Content starts
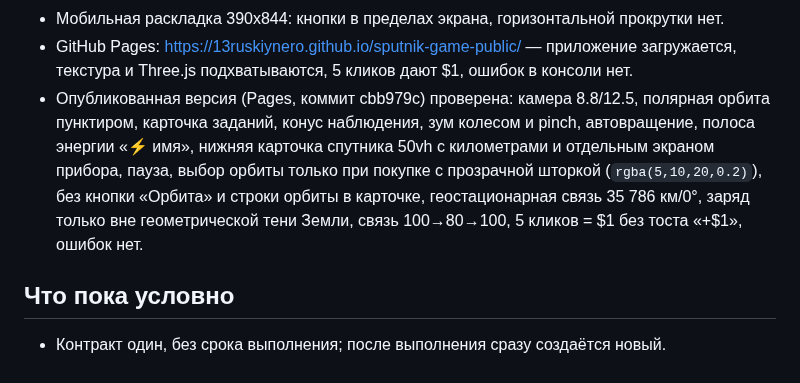
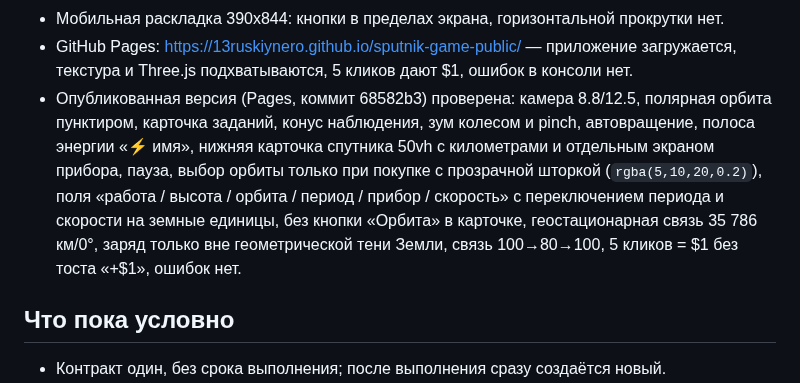
Before and after one commit to 13ruskiynero/sputnik-game-public, a Markdown page: docs/STATUS.md, the part around the change. Drawn GitHub-style.

Commit message:
mirror: 2026-10-18T09:40Z

```diff
--- a/docs/STATUS.md
+++ b/docs/STATUS.md
@@ -247,15 +247,16 @@ viewport 1280x800 и 390x844. Отдельно проверена сборка G
 - GitHub Pages: https://13ruskiynero.github.io/sputnik-game-public/ —
   приложение загружается, текстура и Three.js подхватываются, 5 кликов дают $1,
   ошибок в консоли нет.
-- Опубликованная версия (Pages, коммит cbb979c) проверена: камера
+- Опубликованная версия (Pages, коммит 68582b3) проверена: камера
   8.8/12.5, полярная орбита пунктиром, карточка заданий, конус наблюдения,
   зум колесом и pinch, автовращение, полоса энергии «⚡ имя», нижняя
   карточка спутника 50vh с километрами и отдельным экраном прибора,
   пауза, выбор орбиты только при покупке с прозрачной шторкой
-  (`rgba(5,10,20,0.2)`), без кнопки «Орбита» и строки орбиты в карточке,
-  геостационарная связь 35 786 км/0°, заряд только вне геометрической
-  тени Земли, связь 100→80→100, 5 кликов = $1 без тоста «+$1»,
-  ошибок нет.
+  (`rgba(5,10,20,0.2)`), поля «работа / высота / орбита / период / прибор /
+  скорость» с переключением периода и скорости на земные единицы,
+  без кнопки «Орбита» в карточке, геостационарная связь 35 786 км/0°,
+  заряд только вне геометрической тени Земли, связь 100→80→100,
+  5 кликов = $1 без тоста «+$1», ошибок нет.
 
 ## Что пока условно
 
```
Content ends
> [Your assignment]: Please set the records down again exactly as written. The pictures should not be included.

> [Response to this exercise]:
Before and after one commit to 13ruskiynero/sputnik-game-public, a Markdown page: docs/STATUS.md, the part around the change. Drawn GitHub-style.

Commit message:
mirror: 2026-10-18T09:40Z

```diff
--- a/docs/STATUS.md
+++ b/docs/STATUS.md
@@ -247,15 +247,16 @@ viewport 1280x800 и 390x844. Отдельно проверена сборка G
 - GitHub Pages: https://13ruskiynero.github.io/sputnik-game-public/ —
   приложение загружается, текстура и Three.js подхватываются, 5 кликов дают $1,
   ошибок в консоли нет.
-- Опубликованная версия (Pages, коммит cbb979c) проверена: камера
+- Опубликованная версия (Pages, коммит 68582b3) проверена: камера
   8.8/12.5, полярная орбита пунктиром, карточка заданий, конус наблюдения,
   зум колесом и pinch, автовращение, полоса энергии «⚡ имя», нижняя
   карточка спутника 50vh с километрами и отдельным экраном прибора,
   пауза, выбор орбиты только при покупке с прозрачной шторкой
-  (`rgba(5,10,20,0.2)`), без кнопки «Орбита» и строки орбиты в карточке,
-  геостационарная связь 35 786 км/0°, заряд только вне геометрической
-  тени Земли, связь 100→80→100, 5 кликов = $1 без тоста «+$1»,
-  ошибок нет.
+  (`rgba(5,10,20,0.2)`), поля «работа / высота / орбита / период / прибор /
+  скорость» с переключением периода и скорости на земные единицы,
+  без кнопки «Орбита» в карточке, геостационарная связь 35 786 км/0°,
+  заряд только вне геометрической тени Земли, связь 100→80→100,
+  5 кликов = $1 без тоста «+$1», ошибок нет.
 
 ## Что пока условно
 
```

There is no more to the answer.